Fruit flies – Benjamin Fabian/Max Planck Institute for Chemical Ecology/PA

Air pollution alters fruit fly mating behavior, with males forming flirtatious same-sex conga lines because they can no longer sniff out females, scientists have found.

Experts have found that high levels of ozone destroy chemical mating signals, making the confused insects difficult to bond with a suitable mate.

Scientists at the Max Planck Institute for Chemical Ecology in Germany said the finding could also apply to other species, such as bees and butterflies, and could be contributing to global insect die-offs.

Pollinating insects are critical to crops but have declined in recent decades, with habitat loss and pesticides blamed for the decline.

“We knew that elevated ozone levels could affect insect mating systems,” said researcher Dr. Nanji Jiang.

“Nevertheless, we were shocked that even slightly increased ozone concentrations had such a strong impact on the behavior of the flies.

“We were quite surprised by the behavior of the ozone-exposed males, who lined up in long courtship chains.

“The males began courting each other after a brief exposure to ozone because they apparently could not distinguish ozonated males from females.”

Pheromones are species specific

Insects rely heavily on pheromones — chemicals that distinguish males from females and encourage sexual behavior — when they want to mate.

Pheromones are highly specialized for individual species, and even a slight change can prevent sex finding.

Most insect pheromones are made from doubly bonded scent molecules, but the bonds that hold pairings together are easily destroyed by air pollution.

“We already knew that environmental pollutants like ozone and nitric oxide degrade floral odors, making flowers less attractive to their pollinators,” said Dr. Markus Knaden, who heads the Scent Controlled Behavior group in the Department of Evolutionary Neuroethology.

“Since compounds with carbon double bonds are particularly sensitive to ozone degradation and almost all insect sexpheromones carry such double bonds, we wondered whether air pollution also affects how well females and males find and identify each other during mating.”

To study the effects, scientists exposed fruit flies to a continuous stream of air that was either clear or ozone-laden.

When male flies were exposed to 100 parts per billion ozone for two hours, their pheromone levels decreased significantly compared to the flies in fresh air.

Experts said the “most disturbing” change in behavior occurred in how men interacted with each other. Normally, male pheromones not only attract females but also repel other males.

Unusual courtship behavior

But scientists found that increased ozone levels not only reduced females’ attraction to males, but also caused males to start sniffing each other.

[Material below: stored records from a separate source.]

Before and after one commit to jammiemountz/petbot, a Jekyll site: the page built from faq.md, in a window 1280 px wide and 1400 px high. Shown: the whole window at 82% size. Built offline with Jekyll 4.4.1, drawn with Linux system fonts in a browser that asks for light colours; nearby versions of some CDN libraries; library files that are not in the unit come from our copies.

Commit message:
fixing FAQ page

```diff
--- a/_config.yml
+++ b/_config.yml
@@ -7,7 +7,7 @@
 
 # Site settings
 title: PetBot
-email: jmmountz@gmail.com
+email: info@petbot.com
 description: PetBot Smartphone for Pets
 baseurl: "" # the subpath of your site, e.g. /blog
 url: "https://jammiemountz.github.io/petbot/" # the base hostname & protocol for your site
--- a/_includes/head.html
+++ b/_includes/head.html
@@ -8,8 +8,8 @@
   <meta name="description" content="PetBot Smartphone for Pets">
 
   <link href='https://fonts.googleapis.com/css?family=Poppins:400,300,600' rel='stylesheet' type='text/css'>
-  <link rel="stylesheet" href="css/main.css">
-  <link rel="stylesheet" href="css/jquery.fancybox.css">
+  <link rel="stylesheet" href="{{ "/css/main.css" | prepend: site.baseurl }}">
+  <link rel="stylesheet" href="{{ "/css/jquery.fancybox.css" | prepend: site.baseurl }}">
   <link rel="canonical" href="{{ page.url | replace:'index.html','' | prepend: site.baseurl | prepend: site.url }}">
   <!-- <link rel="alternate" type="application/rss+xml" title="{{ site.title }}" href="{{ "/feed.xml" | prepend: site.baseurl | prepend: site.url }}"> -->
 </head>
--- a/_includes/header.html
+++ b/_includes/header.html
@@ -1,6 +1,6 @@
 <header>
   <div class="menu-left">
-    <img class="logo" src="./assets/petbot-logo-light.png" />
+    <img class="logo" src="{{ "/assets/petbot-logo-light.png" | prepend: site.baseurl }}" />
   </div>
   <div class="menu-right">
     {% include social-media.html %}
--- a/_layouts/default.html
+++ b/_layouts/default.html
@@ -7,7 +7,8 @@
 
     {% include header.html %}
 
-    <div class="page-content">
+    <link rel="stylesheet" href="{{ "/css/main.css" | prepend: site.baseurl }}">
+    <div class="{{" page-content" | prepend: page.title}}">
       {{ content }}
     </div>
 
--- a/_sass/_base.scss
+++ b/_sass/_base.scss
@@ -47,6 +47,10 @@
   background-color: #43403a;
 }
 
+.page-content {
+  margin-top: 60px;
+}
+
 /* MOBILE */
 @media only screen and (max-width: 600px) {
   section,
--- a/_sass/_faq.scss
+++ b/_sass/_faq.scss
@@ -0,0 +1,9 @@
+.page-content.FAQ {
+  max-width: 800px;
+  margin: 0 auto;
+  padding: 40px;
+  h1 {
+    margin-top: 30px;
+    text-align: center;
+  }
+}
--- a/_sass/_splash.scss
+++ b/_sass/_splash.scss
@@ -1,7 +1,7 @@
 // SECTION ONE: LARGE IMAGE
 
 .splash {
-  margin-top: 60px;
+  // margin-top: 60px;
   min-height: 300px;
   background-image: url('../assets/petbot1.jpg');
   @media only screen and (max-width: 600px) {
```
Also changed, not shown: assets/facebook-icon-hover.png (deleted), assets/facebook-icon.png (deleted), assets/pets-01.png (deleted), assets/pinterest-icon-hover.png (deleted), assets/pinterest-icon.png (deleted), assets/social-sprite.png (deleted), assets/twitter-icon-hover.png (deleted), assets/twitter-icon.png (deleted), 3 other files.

In eight of the other nine species studied, the research team observed unusual courtship behavior by males towards other males exposed to ozone.

Only one species, D. suzukii, which is known to have no pheromones and instead finds a mate based on visual cues, was not affected at all by elevated ozone levels.

Experts say the study provides an additional explanation for why insect populations are declining dramatically around the world, along with insecticide use and habitat destruction.

“All social insects, such as bees, ants, and wasps, use chemical cues to identify members of their colony,” said Dr. boys.

“You don’t even want to imagine what happens when social structures in ant colonies or beehives suddenly collapse because pheromone communication no longer works,”

The study was published in the journal Nature Communications.

Leave a Reply

Your email address will not be published. Required fields are marked *